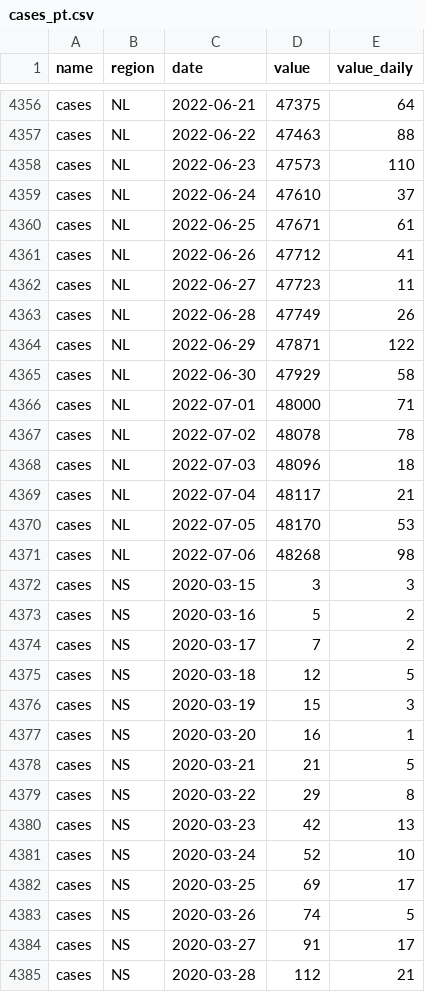
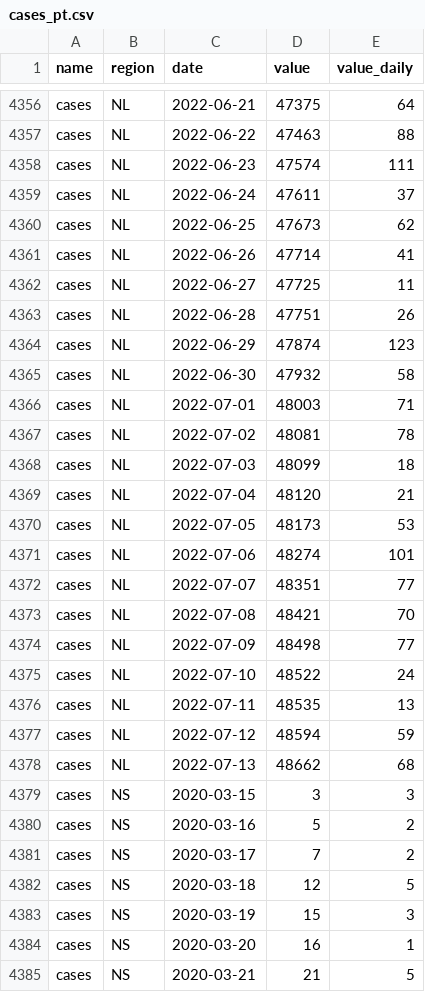
Before and after one commit to ccodwg/CovidTimelineCanada, a CSV file: data/pt/cases_pt.csv, drawn as a sheet; only a part is shown, gaps mark what is left out; the shorter side is filled out with more unchanged rows.

Commit message:
Update data: 2022-07-13 12:07 EDT

```diff
--- a/data/pt/cases_pt.csv
+++ b/data/pt/cases_pt.csv
@@ -4357,16 +4357,23 @@
 "cases","NL","2022-06-22",47463,88
-"cases","NL","2022-06-23",47573,110
-"cases","NL","2022-06-24",47610,37
-"cases","NL","2022-06-25",47671,61
-"cases","NL","2022-06-26",47712,41
-"cases","NL","2022-06-27",47723,11
-"cases","NL","2022-06-28",47749,26
-"cases","NL","2022-06-29",47871,122
-"cases","NL","2022-06-30",47929,58
-"cases","NL","2022-07-01",48000,71
-"cases","NL","2022-07-02",48078,78
-"cases","NL","2022-07-03",48096,18
-"cases","NL","2022-07-04",48117,21
-"cases","NL","2022-07-05",48170,53
-"cases","NL","2022-07-06",48268,98
+"cases","NL","2022-06-23",47574,111
+"cases","NL","2022-06-24",47611,37
+"cases","NL","2022-06-25",47673,62
+"cases","NL","2022-06-26",47714,41
+"cases","NL","2022-06-27",47725,11
+"cases","NL","2022-06-28",47751,26
+"cases","NL","2022-06-29",47874,123
+"cases","NL","2022-06-30",47932,58
+"cases","NL","2022-07-01",48003,71
+"cases","NL","2022-07-02",48081,78
+"cases","NL","2022-07-03",48099,18
+"cases","NL","2022-07-04",48120,21
+"cases","NL","2022-07-05",48173,53
+"cases","NL","2022-07-06",48274,101
+"cases","NL","2022-07-07",48351,77
+"cases","NL","2022-07-08",48421,70
+"cases","NL","2022-07-09",48498,77
+"cases","NL","2022-07-10",48522,24
+"cases","NL","2022-07-11",48535,13
+"cases","NL","2022-07-12",48594,59
+"cases","NL","2022-07-13",48662,68
 "cases","NS","2020-03-15",3,3
```
Also changed, not shown: data/can/deaths_can.csv, data/can/hospitalizations_can.csv, 14 other files.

YOUR INSTRUCTIONS:
Extract every line above containing the word "shown".

YOUR SOLUTION:
Before and after one commit to ccodwg/CovidTimelineCanada, a CSV file: data/pt/cases_pt.csv, drawn as a sheet; only a part is shown, gaps mark what is left out; the shorter side is filled out with more unchanged rows.
Also changed, not shown: data/can/deaths_can.csv, data/can/hospitalizations_can.csv, 14 other files.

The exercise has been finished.